Why I Am So Wise was our first blast through Friedrich Nietzsche’s canon. The German genius was so stunningly accomplished on an intellectual level over many cultural forms.
And he was particularly explosive in these two works. They’re both a rather savage, contemptuous attack on the popular ideas of his day – namely religion.
Written in 1888, these represent Nietzsche’s final works before his descent into madness.
Twilight of the Idols
Nietzsche wrote this in only a week – it was first published in 1889.
In verbally abusive fashion the great philosopher really goes off on one. Particularly towards Socrates, whom Nietzsche labels as ugly as part of his attack – for some silly reason.
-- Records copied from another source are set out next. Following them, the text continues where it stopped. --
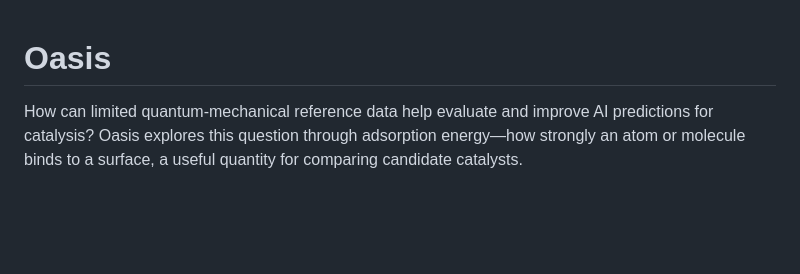
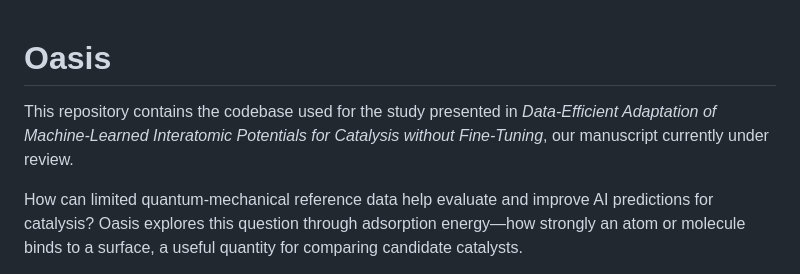
Before and after one commit to SiliconScientist/oasis, a Markdown page: README.md, the part around the change. Rendered like a GitHub page; blank space fills up the shorter version.

Commit message:
Add introductory context to README for clarity on project purpose

```diff
--- a/README.md
+++ b/README.md
@@ -1,4 +1,8 @@
 # Oasis
+
+This repository contains the codebase used for the study presented in
+*Data-Efficient Adaptation of Machine-Learned Interatomic Potentials for Catalysis
+without Fine-Tuning*, our manuscript currently under review.
 
 How can limited quantum-mechanical reference data help evaluate and improve AI
 predictions for catalysis? Oasis explores this question through adsorption
```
But his assault, which he chronicles at the start in the chapter The Problems of Socrates, are in keeper with an open outlook on life. Something that Albert Camus would later champion in The Myth of Sisyphus.
Nietzsche argues that history is overrun with learned philosophers sharing the belief that life is pointless. He suggests this belief highlights a society in decline.
He feels that the value of life is inexplicable – you can’t estimate it. And by wasting your time doing so, you’re just highlighting whether you’re a misery guts or someone who’s life-affirming.
He’s in explosive form from that moment on. Provocative to the extreme, he must have outraged religious circles with this one. We can imagine him hunched over his desk working away, wild beams of imagination firing off in that genius mind.
Twilight of the Idols, you could argue, is about the meaning of life. There’s an early existential leaning here, as he promotes a higher understanding of moral conduct.
He has an empirical leaning (knowledge comes from sensory experience), directing all the ire he can at religion.
This comes across particularly in The Four Great Errors (which someone smarter than us explains in the above video), before leading him to assault the German population of his day due to the lack of cultural sophistication.
Nietzsche was in decline, mentally. Did that contribute to the outspoken excellence of his last works?
His intellect here is unhinged, if not a tad unstable, going around assaulting everything with remarkable insight. And over a hundred years later, it makes the book a fascinating read about his entire philosophy.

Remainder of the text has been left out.